Wildu says, “Kenya has long been considered East Africa’s investment hub, attracting some high-value M&A deals in the last few years. However, the country’s post-pandemic economy will take some time to recover. It could be that its telecommunications sector, which has a well-developed market for mobile money services, will boost investment opportunities in a post COVID-19 market.”

Sub-Saharan Africa

In the Sub-Saharan Africa (SSA) region, M&A volume decreased 24 percent to 254 deals, compared to 338 deals for the same period last year. Total value of M&A deals was down 56 percent to $6.8 billion in the first half of 2020, compared to $15.3 billion in H1 2019. The majority of deals in the first half of this year were cross border, with 160 transactions totaling $4.8 billion.

There were 89 inbound deals in SSA during this period, valued at $1.1 billion. The primary target was the materials industry with 24 deals, totaling $305 million. The United Kingdom and the United States were the primary investors with 17 and 15 deals, worth $161 million and $658 million, respectively. The region also reported 49 outbound transactions worth $3.6 billion. The industrials sector was the most targeted with nine deals, while the materials and telecommunications sectors had the biggest deal values, totaling $1 billion each.

Wildu explains that there is broad consensus that 2020 and 2021 will be very difficult years across all sectors in Africa, with severe humanitarian challenges, reduced demand across most sectors, constrained domestic economic activity, weaker currencies, supply chain disruptions and increased regulations and restrictions causing business disruption. Some sectors will battle to recover while others, such the technology sector, are likely to be better able to adapt and take advantage of current conditions.

“M&A activity in Africa going forward could come from distressed M&A transactions. Buyers with strong market positions or balance sheets and an appetite for risk could seek to capitalise on the opportunities available in the most challenged sectors, such as retail, transport, energy, construction, hospitality and leisure, as well as the opportunities in the sectors that have performed well during the pandemic, such as those in technology and healthcare and Fintech. The oil & gas industry and non-core infrastructure sectors are also facing significant stress, which might produce opportunities for buyers. The bottom line is that there will be very few sectors who have not been badly affected by the pandemic, but this could produce opportunities for buyers who have done their homework and have an appetite for risk,” he notes.

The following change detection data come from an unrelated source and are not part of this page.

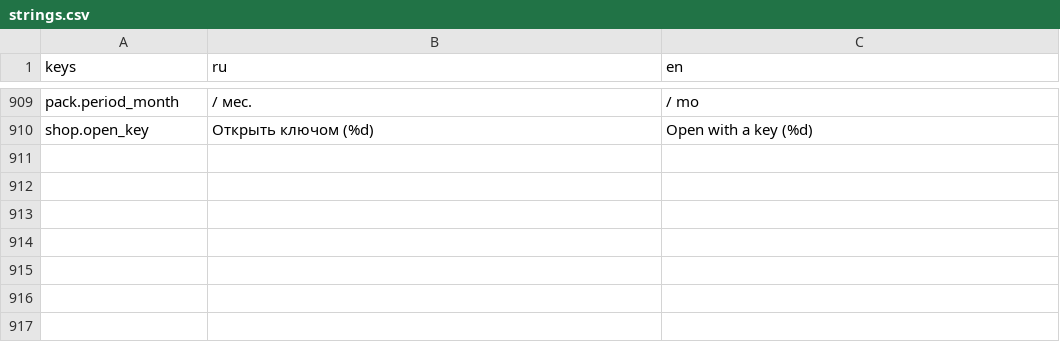
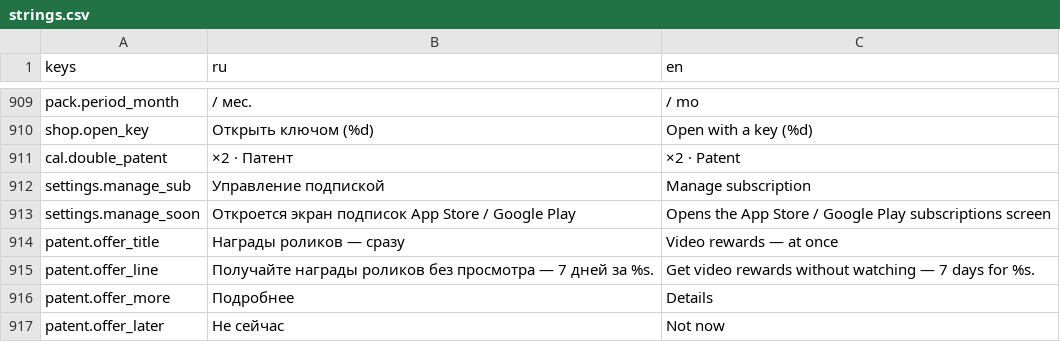
Before and after one commit to kaboomenko/Raivon, a CSV file: game/locale/strings.csv, drawn as a sheet; only a part is shown, gaps mark what is left out.

```diff
--- a/game/locale/strings.csv
+++ b/game/locale/strings.csv
@@ -910 +910,8 @@ pack.period_month,/ мес.,/ mo
 shop.open_key,Открыть ключом (%d),Open with a key (%d)
+cal.double_patent,×2 · Патент,×2 · Patent
+settings.manage_sub,Управление подпиской,Manage subscription
+settings.manage_soon,Откроется экран подписок App Store / Google Play,Opens the App Store / Google Play subscriptions screen
+patent.offer_title,Награды роликов — сразу,Video rewards — at once
+patent.offer_line,Получайте награды роликов без просмотра — 7 дней за %s.,Get video rewards without watching — 7 days for %s.
+patent.offer_more,Подробнее,Details
+patent.offer_later,Не сейчас,Not now
```
Also changed, not shown: 6 other files.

He says that current developments in terms of the continent’s trade relationships also point to improved investment opportunities in Africa in the medium term. Shifting global trade patterns have seen the major players turn to Africa to find new avenues for trade and investment. Examples include the recent Economic Partnership Agreements signed with the UK to govern bilateral trade with certain African countries after Brexit; China’s continued interest in Africa, especially in terms of the Belt and Road Initiative (which might endure short term slowdowns but offers long term gains in digital programmes and sustainability); the recent United States Africa strategy, which has a renewed focus on trade and investment between the two regions; the European Commission’s Comprehensive Strategy with Africa, published after Covid-19 and positioning the EU as an close ally of Africa; and the African Continental Free Trade Area agreement, postponed to 2021 due to Covid-19, and intended to streamline intra-African trade across the continent and reduce the continent’s dependence on foreign investors.

“So, while Africa, alongside the rest of the world, will be weathering the devastating effects of Covid-19 for some time, the future M&A forecast looks brighter, with good investment opportunities becoming clearer across the continent once the pandemic eases,” Wildu adds.